YOUR GOAL:
In the records below, the line with "AppInsights -->|Stream| DCR" opens the range and the line with "DCR -->|Drop| Trash" closes it; print that range exactly and nothing else.

DATA EXTRACTS:
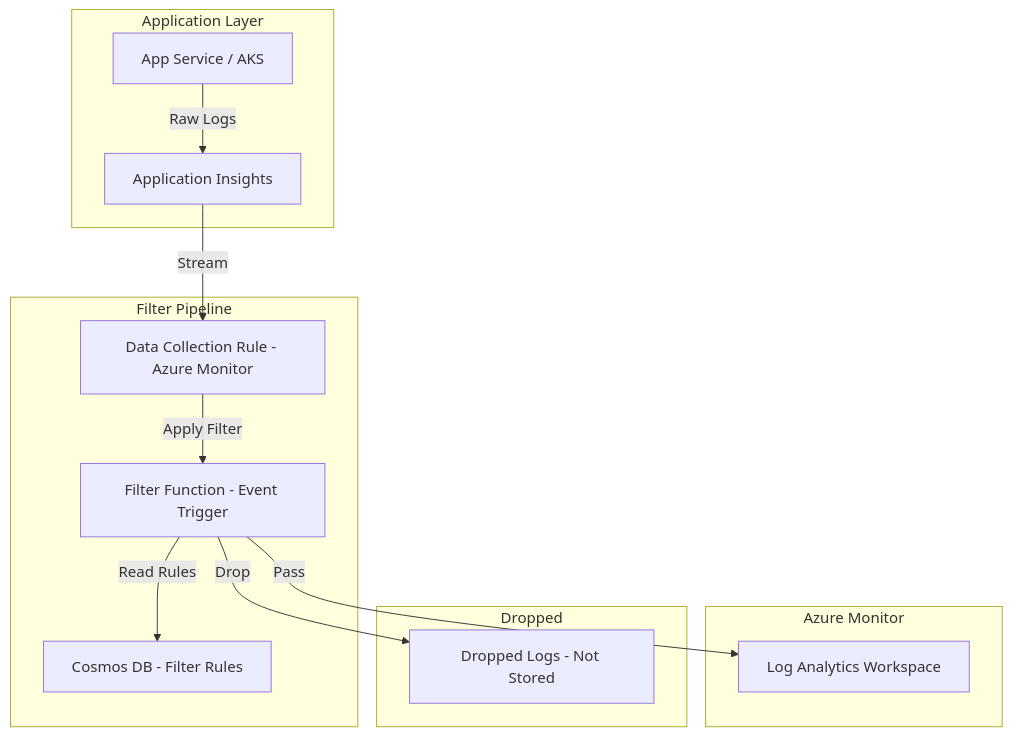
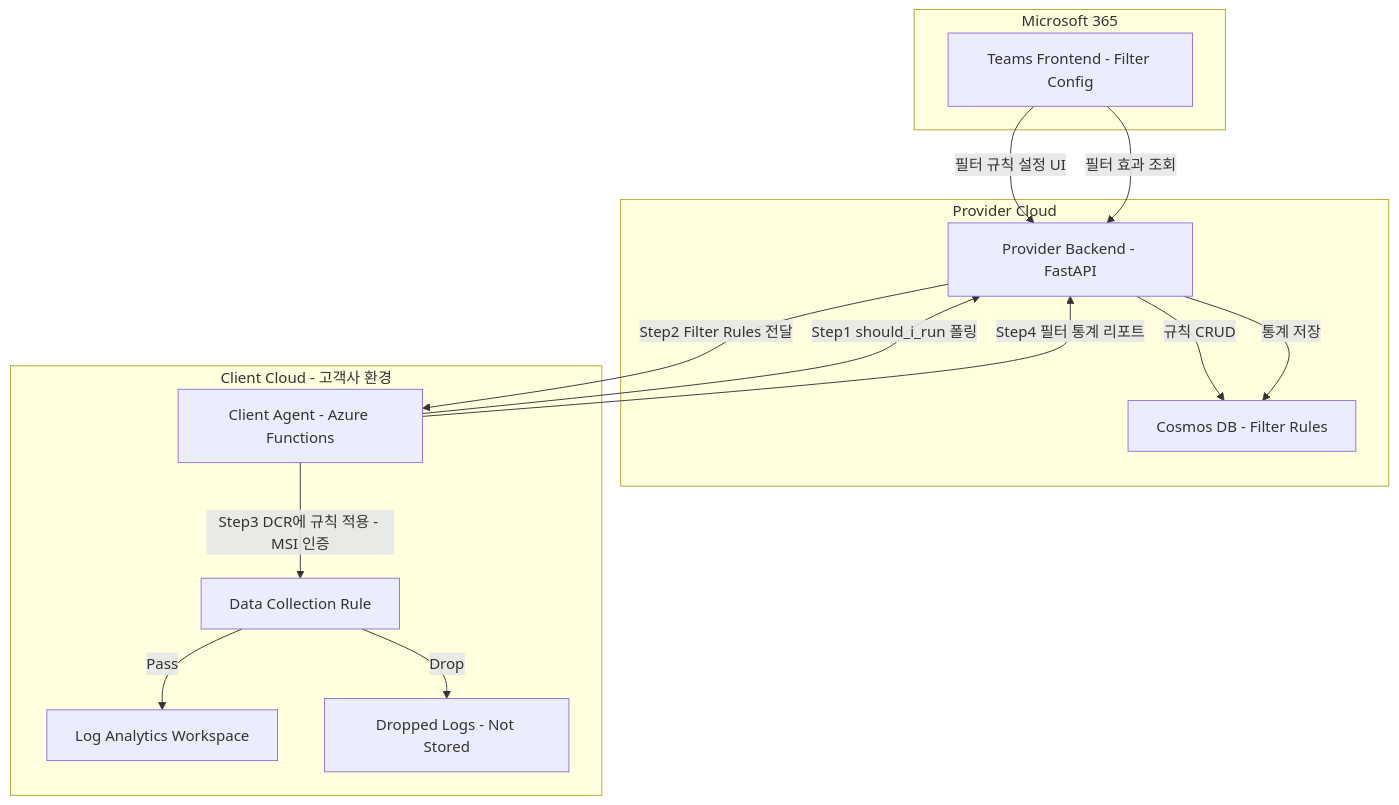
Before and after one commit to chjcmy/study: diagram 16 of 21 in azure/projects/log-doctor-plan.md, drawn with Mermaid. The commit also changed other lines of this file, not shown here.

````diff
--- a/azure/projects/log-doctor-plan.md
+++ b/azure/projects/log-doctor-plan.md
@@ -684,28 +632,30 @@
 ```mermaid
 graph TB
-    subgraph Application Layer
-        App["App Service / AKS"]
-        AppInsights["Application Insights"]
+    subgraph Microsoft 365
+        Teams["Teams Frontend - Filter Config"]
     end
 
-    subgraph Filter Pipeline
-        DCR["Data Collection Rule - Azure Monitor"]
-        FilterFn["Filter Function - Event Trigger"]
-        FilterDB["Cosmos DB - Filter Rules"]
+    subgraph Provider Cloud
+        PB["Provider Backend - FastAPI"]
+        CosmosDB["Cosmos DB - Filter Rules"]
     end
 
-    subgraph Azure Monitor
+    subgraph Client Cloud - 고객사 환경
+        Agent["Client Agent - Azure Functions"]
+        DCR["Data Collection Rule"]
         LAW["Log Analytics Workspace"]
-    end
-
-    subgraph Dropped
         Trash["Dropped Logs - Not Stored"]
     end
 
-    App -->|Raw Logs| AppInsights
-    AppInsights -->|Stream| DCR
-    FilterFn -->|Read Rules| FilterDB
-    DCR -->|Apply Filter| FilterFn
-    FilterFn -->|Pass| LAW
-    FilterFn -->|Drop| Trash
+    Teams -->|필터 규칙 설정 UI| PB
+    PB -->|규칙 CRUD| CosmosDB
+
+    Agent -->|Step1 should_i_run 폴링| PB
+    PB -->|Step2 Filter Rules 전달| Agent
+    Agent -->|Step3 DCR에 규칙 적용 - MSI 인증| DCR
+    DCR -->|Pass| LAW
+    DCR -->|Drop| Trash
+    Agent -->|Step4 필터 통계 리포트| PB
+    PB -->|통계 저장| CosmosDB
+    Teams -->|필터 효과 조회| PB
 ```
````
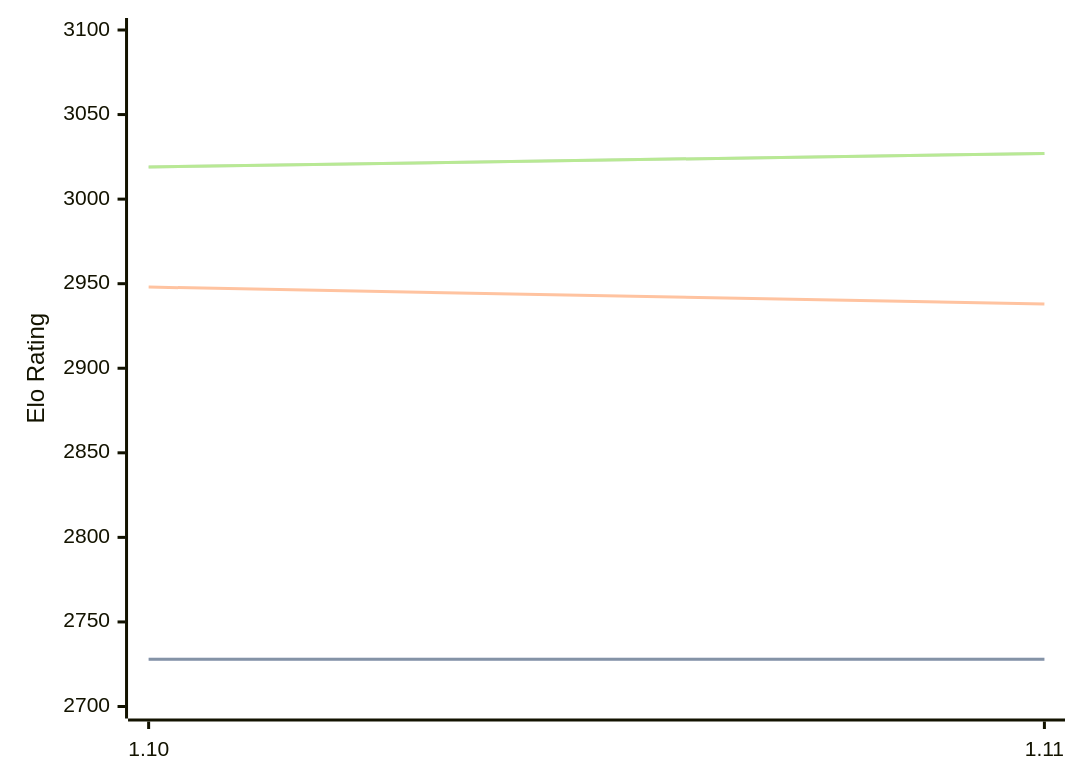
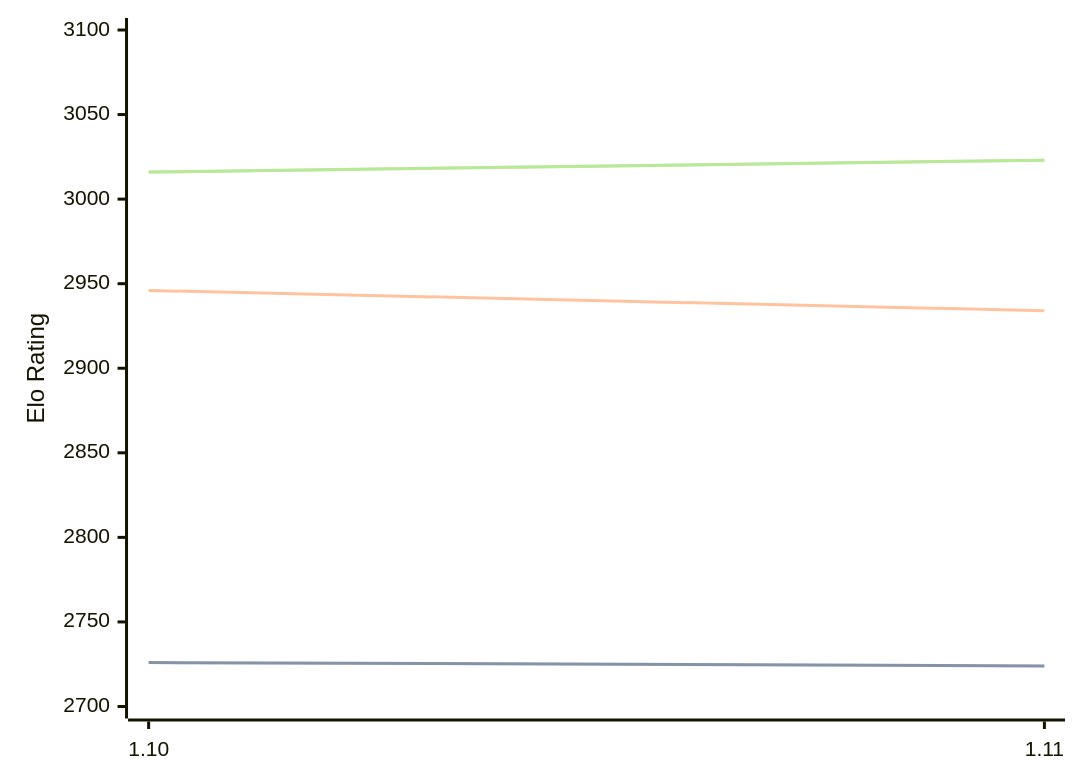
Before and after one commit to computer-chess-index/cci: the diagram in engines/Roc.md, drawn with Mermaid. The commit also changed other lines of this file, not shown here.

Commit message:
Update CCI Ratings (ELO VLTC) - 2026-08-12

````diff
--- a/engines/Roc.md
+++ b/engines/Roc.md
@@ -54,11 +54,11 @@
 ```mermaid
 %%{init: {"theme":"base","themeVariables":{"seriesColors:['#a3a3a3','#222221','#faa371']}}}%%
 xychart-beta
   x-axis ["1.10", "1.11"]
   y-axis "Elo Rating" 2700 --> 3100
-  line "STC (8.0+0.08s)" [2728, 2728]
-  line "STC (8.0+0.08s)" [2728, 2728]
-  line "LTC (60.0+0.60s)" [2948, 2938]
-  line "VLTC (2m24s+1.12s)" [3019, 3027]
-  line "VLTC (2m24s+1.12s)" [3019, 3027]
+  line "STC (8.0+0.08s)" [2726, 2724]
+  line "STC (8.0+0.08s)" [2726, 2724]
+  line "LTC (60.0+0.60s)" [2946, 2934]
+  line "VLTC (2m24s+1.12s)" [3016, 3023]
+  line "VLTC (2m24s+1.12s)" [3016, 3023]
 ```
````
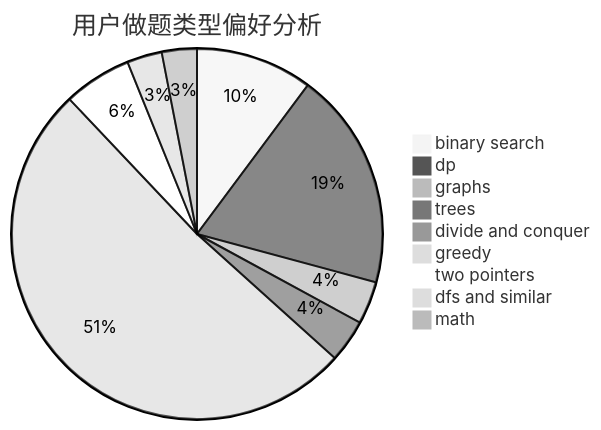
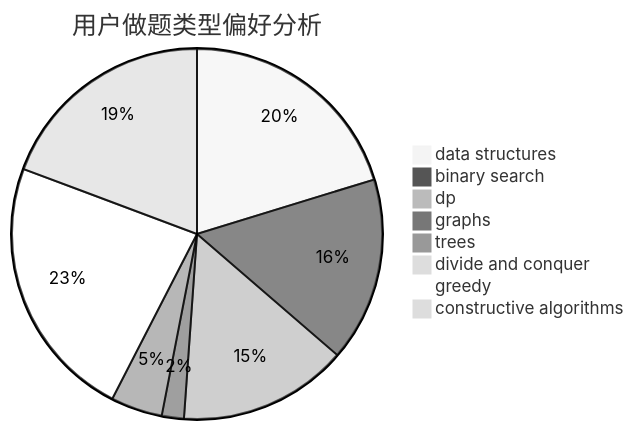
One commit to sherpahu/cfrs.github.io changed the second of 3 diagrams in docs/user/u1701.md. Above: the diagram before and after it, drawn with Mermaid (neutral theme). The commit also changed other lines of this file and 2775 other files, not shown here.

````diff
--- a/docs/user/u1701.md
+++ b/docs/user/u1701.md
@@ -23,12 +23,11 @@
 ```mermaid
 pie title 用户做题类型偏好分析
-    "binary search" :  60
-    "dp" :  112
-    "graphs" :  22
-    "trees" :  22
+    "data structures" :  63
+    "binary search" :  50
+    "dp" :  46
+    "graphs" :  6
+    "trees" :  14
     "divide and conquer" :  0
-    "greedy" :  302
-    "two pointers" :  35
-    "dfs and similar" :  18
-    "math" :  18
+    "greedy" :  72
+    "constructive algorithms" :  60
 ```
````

ANSWER FOR THE TASK:
-    AppInsights -->|Stream| DCR
-    FilterFn -->|Read Rules| FilterDB
-    DCR -->|Apply Filter| FilterFn
-    FilterFn -->|Pass| LAW
-    FilterFn -->|Drop| Trash
+    Teams -->|필터 규칙 설정 UI| PB
+    PB -->|규칙 CRUD| CosmosDB
+
+    Agent -->|Step1 should_i_run 폴링| PB
+    PB -->|Step2 Filter Rules 전달| Agent
+    Agent -->|Step3 DCR에 규칙 적용 - MSI 인증| DCR
+    DCR -->|Pass| LAW
+    DCR -->|Drop| Trash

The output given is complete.